Mujahiduddin Aybak the Dawatdar, who was head of the caliph's army, and Ibn Kurd had first made camp between Ba'quba and Bajisra.  When they heard that the Mongols were coming to the west and had crossed the Tigris in the vicinity of Anbar, they did battle with Su'unchaq and Buqa Temur at the gate to Mansur's kiosk above Midrafa, nine leagues from Baghdad. The Mongol troops fell back and went to Bashiriyya in the Dujayl district. When Baiju joined them, they turned back. In that vicinity was a large lake. The Mongols opened the dykes and flooded the entire plain behind the backs of the Baghdad army. At sunrise on Thursday morning, the day of Ashura [January 17], Baiju and Buqa Temur attacked the Dawatdar and Ibn Kurd, defeating them and throwing the Baghdad army into rout. Fathuddin Ibn Kurd and Qara Sonqor, the leaders of the army, and twelve thousand Baghdadis were killed - aside from those who were drowned or got stuck in the mud. The Dawatdar and a few escaped to Baghdad. Others fled to Hilla and Kufa.

The eve of Saturday the 15th of Muharram [January 22] Buqa Temur, Baiju Noyan, and Su'unchaq Noyan came to Baghdad and took control of the western side. They camped in the city quarters alongside the Tigris. Ket Buqa Noyan and the others arrived from the direction of Nahasiyya and Sarsar with an enormous army. Hiilagu Khan left his aghruq in Khanaqin and set out, camping on the eastern side on the 17th of Chaqshapat Ay of Moghai Yil, corresponding to the 15th of Muharram [January 22].

The Mongol army swarmed in like ants and locusts from all directions, forming a circle around the ramparts of Baghdad and setting up a wall. On Tuesday the 22nd [January 29], with Aries in the ascendant, they began to fight. From the direction of the Khurasan road the Padishah of the World was in the center to the left of the city, opposite the Ajami Tower; Elgai Noyan and Quya were at the Kalwadha Gate; Quli, Balagha, Tutar, Shiramiin, and Uruqtu were at the city gates at the Suq Uthman Gate; Buqa Temur came from the direction of the citadel toward the qibla in Dolab Baql; Baiju and Su'unchaq came from the west, where the Azudi Hospital is. They prosecuted the battle in unison, set up catapults opposite the Ajami Tower, and breached it. The caliph sent out the vizier and the catholicos, saying, "The Padishah said I should send the vizier out. I have kept my promise and am sending him. Let the Padishah also keep his word."

Hulagu Khan said, "We made that stipulation at the gates of Hamadan. Now that we have come to Baghdad and an ocean of tumult and strife has been stirred up, how can we be content with only one? All three must be sent" (by which he meant that the Dawatdar and Sulaymanshah would also have to be sent).

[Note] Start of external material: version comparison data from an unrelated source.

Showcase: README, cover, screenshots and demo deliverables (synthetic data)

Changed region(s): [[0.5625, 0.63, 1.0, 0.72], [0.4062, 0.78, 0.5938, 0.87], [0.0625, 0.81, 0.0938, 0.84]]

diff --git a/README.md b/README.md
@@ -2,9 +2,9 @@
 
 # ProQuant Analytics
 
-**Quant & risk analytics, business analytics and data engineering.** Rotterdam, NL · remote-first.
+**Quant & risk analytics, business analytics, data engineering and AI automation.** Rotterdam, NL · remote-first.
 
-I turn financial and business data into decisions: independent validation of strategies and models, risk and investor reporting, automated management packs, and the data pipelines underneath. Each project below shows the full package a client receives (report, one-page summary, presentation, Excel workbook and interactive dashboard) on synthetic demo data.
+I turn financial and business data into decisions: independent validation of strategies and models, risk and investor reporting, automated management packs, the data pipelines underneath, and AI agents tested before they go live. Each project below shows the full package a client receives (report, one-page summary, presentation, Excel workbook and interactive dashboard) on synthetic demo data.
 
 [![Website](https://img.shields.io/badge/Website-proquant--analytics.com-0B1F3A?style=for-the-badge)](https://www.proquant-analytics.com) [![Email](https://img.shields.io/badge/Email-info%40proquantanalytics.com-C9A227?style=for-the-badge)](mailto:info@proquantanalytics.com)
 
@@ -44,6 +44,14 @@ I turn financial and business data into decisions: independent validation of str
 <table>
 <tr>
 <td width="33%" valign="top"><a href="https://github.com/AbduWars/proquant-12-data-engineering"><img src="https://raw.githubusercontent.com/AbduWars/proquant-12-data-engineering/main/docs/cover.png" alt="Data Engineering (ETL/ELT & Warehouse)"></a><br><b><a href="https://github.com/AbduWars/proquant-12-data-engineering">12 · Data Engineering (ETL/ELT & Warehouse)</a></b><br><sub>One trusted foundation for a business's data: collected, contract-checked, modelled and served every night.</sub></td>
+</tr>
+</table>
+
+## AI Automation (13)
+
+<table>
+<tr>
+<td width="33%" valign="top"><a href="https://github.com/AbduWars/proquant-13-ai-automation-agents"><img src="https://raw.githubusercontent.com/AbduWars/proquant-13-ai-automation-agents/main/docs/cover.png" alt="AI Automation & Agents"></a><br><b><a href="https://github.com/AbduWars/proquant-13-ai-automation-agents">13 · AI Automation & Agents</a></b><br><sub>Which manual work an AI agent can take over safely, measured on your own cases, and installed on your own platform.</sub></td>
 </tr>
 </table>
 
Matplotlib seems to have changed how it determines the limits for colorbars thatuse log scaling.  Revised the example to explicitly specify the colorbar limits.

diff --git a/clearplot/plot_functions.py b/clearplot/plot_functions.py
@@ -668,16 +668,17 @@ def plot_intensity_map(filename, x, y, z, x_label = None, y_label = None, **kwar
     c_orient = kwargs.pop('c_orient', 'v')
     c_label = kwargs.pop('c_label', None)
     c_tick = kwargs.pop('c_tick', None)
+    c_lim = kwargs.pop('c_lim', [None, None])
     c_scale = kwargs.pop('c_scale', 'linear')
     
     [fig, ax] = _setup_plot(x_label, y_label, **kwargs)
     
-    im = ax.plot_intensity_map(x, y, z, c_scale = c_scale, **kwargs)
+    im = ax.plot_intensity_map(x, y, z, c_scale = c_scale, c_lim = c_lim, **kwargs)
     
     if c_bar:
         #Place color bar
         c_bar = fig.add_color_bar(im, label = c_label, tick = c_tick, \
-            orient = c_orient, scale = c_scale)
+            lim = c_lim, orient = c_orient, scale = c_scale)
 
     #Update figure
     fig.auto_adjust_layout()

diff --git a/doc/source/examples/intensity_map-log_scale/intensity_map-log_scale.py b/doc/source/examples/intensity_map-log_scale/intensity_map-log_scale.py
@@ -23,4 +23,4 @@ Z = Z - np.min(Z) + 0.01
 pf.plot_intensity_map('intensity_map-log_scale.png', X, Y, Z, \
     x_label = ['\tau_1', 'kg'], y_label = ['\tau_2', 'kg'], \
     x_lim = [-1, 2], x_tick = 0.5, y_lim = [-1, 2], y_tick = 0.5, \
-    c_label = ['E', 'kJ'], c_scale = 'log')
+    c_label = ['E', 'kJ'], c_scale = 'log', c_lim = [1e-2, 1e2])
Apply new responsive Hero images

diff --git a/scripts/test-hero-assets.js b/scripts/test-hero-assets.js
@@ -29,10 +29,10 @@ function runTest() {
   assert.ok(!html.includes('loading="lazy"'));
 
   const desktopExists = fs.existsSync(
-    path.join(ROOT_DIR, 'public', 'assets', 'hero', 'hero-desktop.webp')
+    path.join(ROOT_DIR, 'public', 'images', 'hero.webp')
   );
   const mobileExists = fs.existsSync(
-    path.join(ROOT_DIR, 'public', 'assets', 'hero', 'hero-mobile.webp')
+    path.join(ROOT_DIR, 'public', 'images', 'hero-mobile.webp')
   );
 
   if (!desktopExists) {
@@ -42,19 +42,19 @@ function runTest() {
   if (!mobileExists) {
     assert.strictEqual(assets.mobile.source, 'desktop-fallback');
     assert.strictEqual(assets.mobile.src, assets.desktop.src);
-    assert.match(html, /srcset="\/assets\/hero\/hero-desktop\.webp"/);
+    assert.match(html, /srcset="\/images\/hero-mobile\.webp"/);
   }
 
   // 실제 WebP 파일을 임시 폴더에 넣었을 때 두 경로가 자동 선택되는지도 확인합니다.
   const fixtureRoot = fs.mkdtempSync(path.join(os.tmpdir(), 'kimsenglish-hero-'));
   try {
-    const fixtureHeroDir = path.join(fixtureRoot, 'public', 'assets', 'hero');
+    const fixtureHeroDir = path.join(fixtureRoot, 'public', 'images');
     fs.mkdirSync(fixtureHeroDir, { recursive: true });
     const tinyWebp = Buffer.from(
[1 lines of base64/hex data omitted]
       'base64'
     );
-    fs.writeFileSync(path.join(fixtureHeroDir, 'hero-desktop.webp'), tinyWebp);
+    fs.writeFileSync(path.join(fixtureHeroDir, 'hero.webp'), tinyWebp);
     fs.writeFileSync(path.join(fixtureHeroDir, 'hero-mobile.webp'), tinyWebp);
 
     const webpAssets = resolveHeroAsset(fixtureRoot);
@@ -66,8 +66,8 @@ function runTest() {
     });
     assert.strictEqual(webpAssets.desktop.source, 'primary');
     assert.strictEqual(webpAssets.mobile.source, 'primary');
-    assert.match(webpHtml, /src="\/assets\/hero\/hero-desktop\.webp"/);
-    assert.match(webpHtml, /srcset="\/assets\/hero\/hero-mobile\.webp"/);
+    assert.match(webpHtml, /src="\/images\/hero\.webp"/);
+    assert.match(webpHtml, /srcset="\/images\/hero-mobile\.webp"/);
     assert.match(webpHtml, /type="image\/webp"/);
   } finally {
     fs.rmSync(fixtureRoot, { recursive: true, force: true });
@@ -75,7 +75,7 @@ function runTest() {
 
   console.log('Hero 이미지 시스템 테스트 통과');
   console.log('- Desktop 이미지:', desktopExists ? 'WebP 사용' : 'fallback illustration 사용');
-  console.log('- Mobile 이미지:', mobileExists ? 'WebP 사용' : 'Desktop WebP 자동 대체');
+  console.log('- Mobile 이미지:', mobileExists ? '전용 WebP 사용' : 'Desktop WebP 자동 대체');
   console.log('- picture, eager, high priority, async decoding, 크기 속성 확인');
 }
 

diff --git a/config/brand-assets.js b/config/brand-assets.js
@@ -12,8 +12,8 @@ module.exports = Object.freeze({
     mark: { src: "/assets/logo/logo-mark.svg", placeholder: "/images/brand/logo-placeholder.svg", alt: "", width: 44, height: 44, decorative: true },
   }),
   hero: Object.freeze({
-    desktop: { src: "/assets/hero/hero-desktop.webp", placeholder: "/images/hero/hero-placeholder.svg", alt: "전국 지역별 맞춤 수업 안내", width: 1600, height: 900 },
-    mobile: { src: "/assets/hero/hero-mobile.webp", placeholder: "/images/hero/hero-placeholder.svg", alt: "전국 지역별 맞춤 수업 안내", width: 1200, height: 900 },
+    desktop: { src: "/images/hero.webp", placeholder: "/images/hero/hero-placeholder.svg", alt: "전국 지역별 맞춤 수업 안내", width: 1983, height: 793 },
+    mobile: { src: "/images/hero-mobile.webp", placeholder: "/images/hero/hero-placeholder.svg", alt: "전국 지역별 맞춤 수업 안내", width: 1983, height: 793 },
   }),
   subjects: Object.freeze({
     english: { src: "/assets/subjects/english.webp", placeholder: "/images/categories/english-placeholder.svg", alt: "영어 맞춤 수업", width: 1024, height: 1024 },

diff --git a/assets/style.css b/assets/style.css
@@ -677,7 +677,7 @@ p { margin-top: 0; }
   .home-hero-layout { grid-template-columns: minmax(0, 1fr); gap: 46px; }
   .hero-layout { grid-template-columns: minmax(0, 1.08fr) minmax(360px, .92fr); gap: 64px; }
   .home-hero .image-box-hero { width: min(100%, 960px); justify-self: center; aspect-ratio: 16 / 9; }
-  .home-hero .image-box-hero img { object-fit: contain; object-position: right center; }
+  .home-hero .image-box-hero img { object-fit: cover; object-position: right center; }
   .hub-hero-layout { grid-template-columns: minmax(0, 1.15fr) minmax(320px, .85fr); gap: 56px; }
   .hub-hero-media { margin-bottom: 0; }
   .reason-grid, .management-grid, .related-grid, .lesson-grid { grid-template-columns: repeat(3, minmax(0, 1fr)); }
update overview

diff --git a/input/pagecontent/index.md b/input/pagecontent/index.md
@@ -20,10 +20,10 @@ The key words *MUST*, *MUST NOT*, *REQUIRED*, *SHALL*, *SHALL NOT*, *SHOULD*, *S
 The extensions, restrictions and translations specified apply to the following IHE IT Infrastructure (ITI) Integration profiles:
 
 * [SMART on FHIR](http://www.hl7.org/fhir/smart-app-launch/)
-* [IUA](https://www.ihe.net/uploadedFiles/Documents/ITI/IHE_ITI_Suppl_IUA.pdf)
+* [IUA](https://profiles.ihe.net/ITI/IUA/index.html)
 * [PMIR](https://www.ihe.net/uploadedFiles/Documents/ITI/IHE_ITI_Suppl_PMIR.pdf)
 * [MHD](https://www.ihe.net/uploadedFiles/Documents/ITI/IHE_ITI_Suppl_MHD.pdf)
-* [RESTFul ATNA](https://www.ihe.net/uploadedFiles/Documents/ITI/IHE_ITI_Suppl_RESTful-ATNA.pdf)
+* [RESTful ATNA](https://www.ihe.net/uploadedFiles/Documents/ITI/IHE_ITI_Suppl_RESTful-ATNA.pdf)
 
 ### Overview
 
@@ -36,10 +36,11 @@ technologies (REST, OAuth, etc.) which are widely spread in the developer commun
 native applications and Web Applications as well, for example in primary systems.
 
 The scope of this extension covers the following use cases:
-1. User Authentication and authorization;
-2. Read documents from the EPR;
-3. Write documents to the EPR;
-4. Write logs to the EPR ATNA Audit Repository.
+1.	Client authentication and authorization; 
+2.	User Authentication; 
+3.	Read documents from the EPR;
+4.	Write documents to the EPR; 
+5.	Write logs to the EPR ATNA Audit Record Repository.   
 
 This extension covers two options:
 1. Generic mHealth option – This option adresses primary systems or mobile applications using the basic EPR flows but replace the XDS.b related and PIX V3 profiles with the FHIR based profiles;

Envoys went to the city, and the next day the vizier, the divan chief, and a group of well-known citizens came out, but they were sent back. Fierce battle was fought for six days and nights. Hulagu Khan ordered six decrees written, saying, "The lives of cadis, scholars, shaykhs, Alids, and Nestorian priests, and persons who do not combat against us are safe from us." The proclamations were fastened to arrows and shot into the city from six sides. Since there was no stone in the Baghdad vicinity, they brought rocks from Jalula and Jabal Khamrin, and date palms were cut down and hurled instead of stones.

On Friday the 25th of Muharram [February 1] the Aiami Tower was destroyed. On Monday the 27th [February 3] the Mongol soldiers proceeded overwhelmingly against the ramparts opposite the Ajami Tower in the direction the padishah was. They emptied the tops of the walls of people, but they still had not gone on the walls in the direction of Suq Sultan, where Balagha and Tutar were. Hulagu Khan chastised them. Their liege men went up, and by evening they had secured the whole of the tops of the eastern walls.

When bridges were being made, Hulagu had ordered bridges built above and below Baghdad, boats made ready, catapults installed, and guards stationed. Buqa Temur and a tuman of soldiers were patrolling the routes to Madayin and Basra to prevent anyone from escaping by boat.

When the battle of Baghdad became in­tense, and the people were being pressed, the Dawatdar got in a boat to escape down river. When he passed the village of al­`Ugab, Buqa Temur let loose a barrage of catapult stones, arrows, and vials of naphtha. Three boats were taken, and the people were killed. The Dawatdar turned back in rout.

            When the caliph was apprised of the situ­ation he despaired totally of his rule of Baghdad. Seeing no escape route, he said, "I will surrender." He sent Fakhruddin Damghani and Ibn Durnus out with a few gifts, thinking that if he sent too much it would indicate how afraid he was and the foe would be further emboldened. Hulagu Khan paid no attention to the embassy, and they returned in failure.

On Tuesday the 29th of Muharram [February 5] the caliph's middle son, Abu'l-Fadl Abdul-Rahman, came out, and the vizier went into the city. The Sahib-Divan and a group of dignitaries were with Abu'l-Fadl, and they had brought a large tribute, but it was not accepted either. The next day, the last of Muharram [February 6], the caliph's oldest son, the vizier, and a group of courtiers came out to intercede. It was to no avail, and they returned to the city. In their company Hulagu Khan sent Khwaja Nasiruddin Tusi and Ay Temur on an em­bassy to the caliph.

On the first of Safar [February 7] they came out. The padishah sent Fakhruddin Damghani, who was the Sahib-Divan, Ibn al-Jawzi, and Ibn Durnus into the city to bring Sulaymanshah and the Dawatdar out. In order to win them over he sent a decree and a paiza and said, "The caliph can do what he wants. If he wants, let him come out; if not, let him not come out. But the Mongol troops will remain on the walls where they are until they come out."

On Thursday the first of Safar they both came out. They were sent back into the city to get their retainers out to ride on an expedition to Egypt and Syria. With them, the army of Baghdad decided to come out, as did an innumerable host, hoping to find safety, but they were divided into units of thousands, hundreds, and tens and killed to the last. Those who remained in the city fled into nooks and crannies.

A group of dignitaries came out and asked for amnesty, saying, "Many people are surrendering. Let them have a respite, for the caliph will send his sons and will come out himself." During this an arrow hit Hindu Bitigchi, one of the great commanders, in the eye.  Hulagu Khan flew into a rage and ordered all haste to be made in taking Baghdad. He commanded Khwaja Nasiruddin to take up residence at the Halaba Gate for the purpose of granting amnesty to the people, and they began to get them out of the city.

On Friday the 2nd of Safar [February 8] the Dawatdar and his followers were killed. Sulaymanshah and seven hundred of his relatives were brought in, hands bound, and questioned.